Many stories for children have been adapted over time from stories that were originally created for adults. In fact, translators have often been responsible for crafting and reshaping stories across time and space to suit their different audiences.
Think of Aesop’s fables. Aesop was a slave and storyteller in Ancient Greece in the 5th Century BCE. For centuries his stories moved across continents and were told and heard in many languages. They first appeared in print in 1484 – as stories for children, and in English. Even today, new versions of these stories continue to be created.
Many famous fairy tales have different versions around the world. For example, across Africa and Europe, in Russia, Appalachia, India and Japan, versions of the Grimm’s fairy tale, Hansel and Gretel, are told and read. So, the history of children’s literature is a history of translation. Through translation, stories from Greek, Latin, Hebrew, French, Italian and Asian languages have found their way into English. In South Africa, Pinocchio, originally written in Italian, has become Pinokiyo ngesiXhosa and is now appreciated by children who do not necessarily know that the story came from Italy.
Stories that originated in Africa have been retold in many languages too. All over the world people read the popular trickster tales featuring Hare, Tortoise or Spider. These stories use animals with human qualities to entertain and teach, and to share wisdom and understanding about human nature and human behaviour.
At the moment there are not enough children’s storybooks in African languages, either as original writing or as translations. But the numbers will grow as people get to know, choose, read and talk about storybooks with their children, and request storybooks in their languages of choice.
As citizens of the world, we are curious about each other and learn about each other as we tell and retell our stories.
Reading aloud to your children:
- shows them that you value books and reading;
- gives you things to talk about together;
- builds a bond with them;
- allows them to experience reading as a satisfying activity;
- motivates them to learn to read for themselves and then to keep reading;
- shows them how we read and how books work;
- lets them enjoy stories that are beyond their current reading ability; and
- develops their vocabulary and language abilities.
Try reading this story to your children
Expand your children’s world! Read them the story of Neo’s imaginary adventure in Neo and the big, wide world by Vianne Venter, then do the Get creative! activity at the end of the story with them.
Get your Nal’ibali supplement
• Sunday Times Express (Western Cape) – English and isiXhosa – Sunday, April 29
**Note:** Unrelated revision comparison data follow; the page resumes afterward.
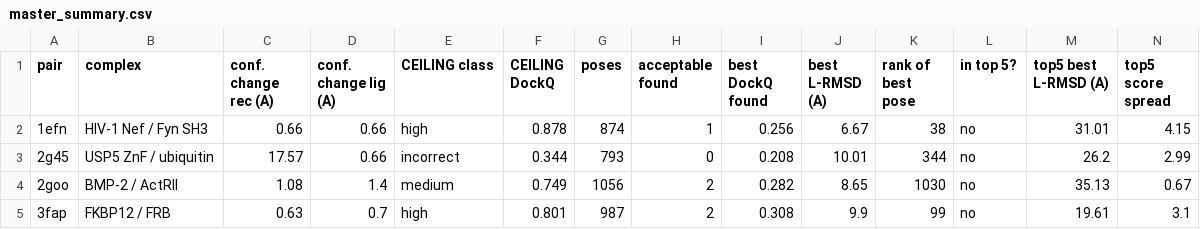
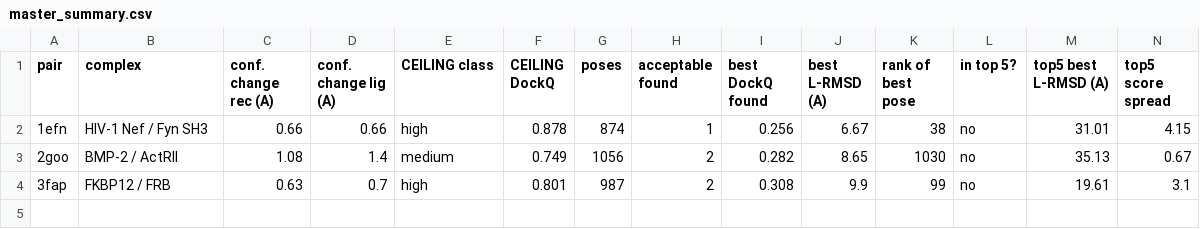
Before and after one commit to IlJuma/Snake_make_project, a CSV file: analysis_all_poses/master_summary.csv, drawn as a sheet; only a part is shown; rows hold the shown columns only; the diff names each change by its address in the sheet, - before the commit and + after, or states it on an @@ line.

```diff
--- a/analysis_all_poses/master_summary.csv
+++ b/analysis_all_poses/master_summary.csv
-row 3: 2g45 | USP5 ZnF / ubiquitin | 17.57 | 0.66 | incorrect | 0.344 | 793 | 0 | 0.208 | 10.01 | 344 | no | 26.2 | 2.99
```
Also changed, not shown: 2 other files.
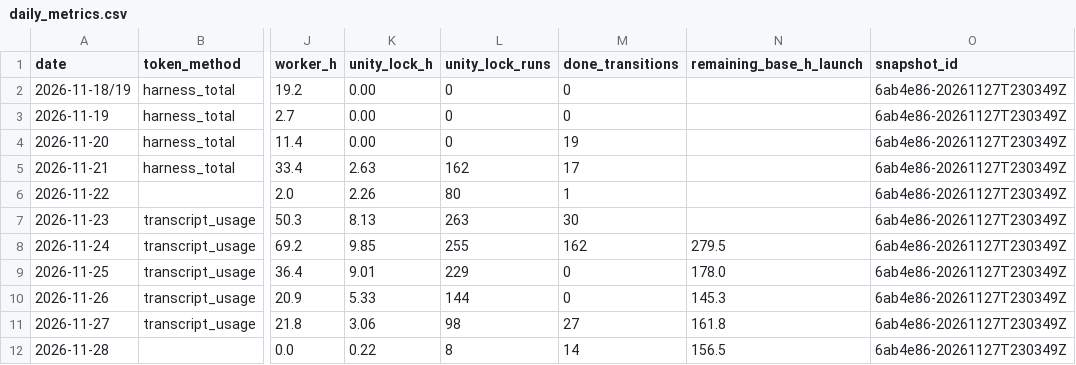
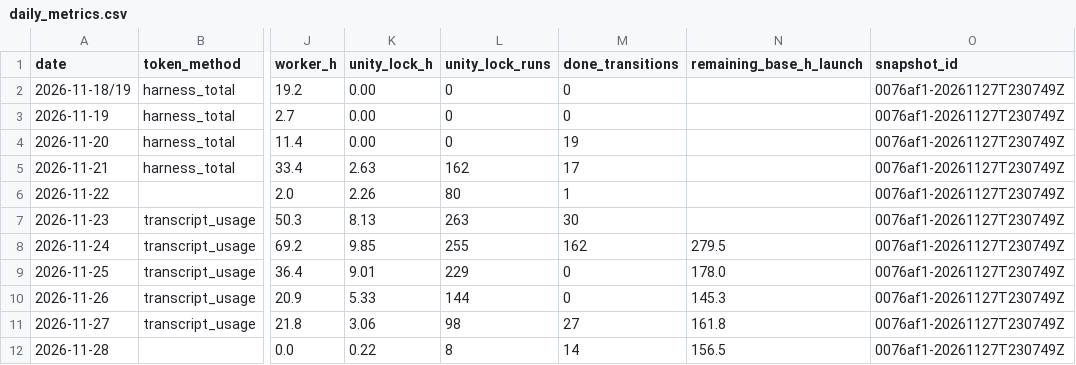
Before and after one commit to ksatriadipo/idle-space-courier-dashboard, a CSV file: data/daily_metrics.csv, drawn as a sheet; only a part is shown, gaps mark what is left out; the diff names each change by its address in the sheet, - before the commit and + after, or states it on an @@ line.

```diff
--- a/data/daily_metrics.csv
+++ b/data/daily_metrics.csv
-O2:O12 (snapshot_id): 6ab4e86-20261127T230349Z
+O2:O12 (snapshot_id): 0076af1-20261127T230749Z
```
Also changed, not shown: data/decisions.csv, data/git_sync.csv, 7 other files.
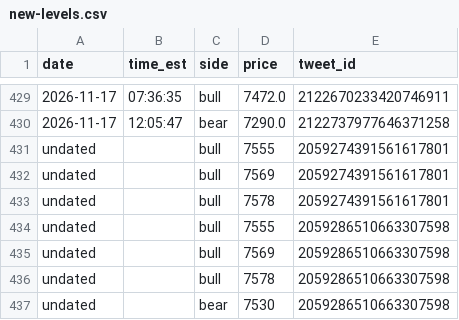
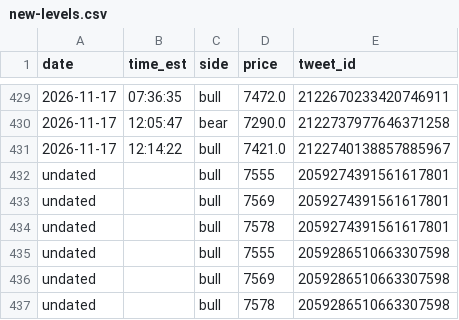
Before and after one commit to kfccolonel1/LVLS, a CSV file: archive/tweets/new-levels.csv, drawn as a sheet; only a part is shown, gaps mark what is left out; the shorter side is filled out with more unchanged rows.

Commit message:
history: tweets 2026-11-17 12:17

```diff
--- a/archive/tweets/new-levels.csv
+++ b/archive/tweets/new-levels.csv
@@ -430,2 +430,3 @@ date,time_est,side,price,tweet_id
 2026-11-17,12:05:47,bear,7290.0,2122737977646371258
+2026-11-17,12:14:22,bull,7421.0,2122740138857885967
 undated,,bull,7555,2059274391561617801
```
Also changed, not shown: archive/tweets/INDEX.csv, 1 other file.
• Sunday World (North West Province) – English and Setswana – Sunday 29 April
• Sunday World (KwaZulu-Natal and Gauteng) – English and isiZulu – Sunday 29 April
• Sunday World (Free State) – English and Sesotho – Sunday 29 April
• Sunday World (Limpopo) – English and Sepedi– Sunday 29 April
• English and Xitsonga supplements will be available at selected SA Post Offices and reading clubs in Limpopo
• The Herald (Thursday 3 May) and Daily Dispatch (Tuesday 1 May) (Eastern Cape) – English and isiXhosa.
Play it forward: WIN and donate books
Two lucky readers can win 10 books each week and donate them to a school, reading club or library of their choice.
The third runner-up will win a Nal’ibali reading-at-home starter pack.
Books are donated by Tiso Blackstar Group and Jacana Media.
To enter, contact email@example.com before 5pm on Thursday, May 10 and give one reason why we need to read to children in their mother tongue. Include your name, cellphone number and physical address.
Winners will be announced on Friday, May 11. Terms and conditions apply.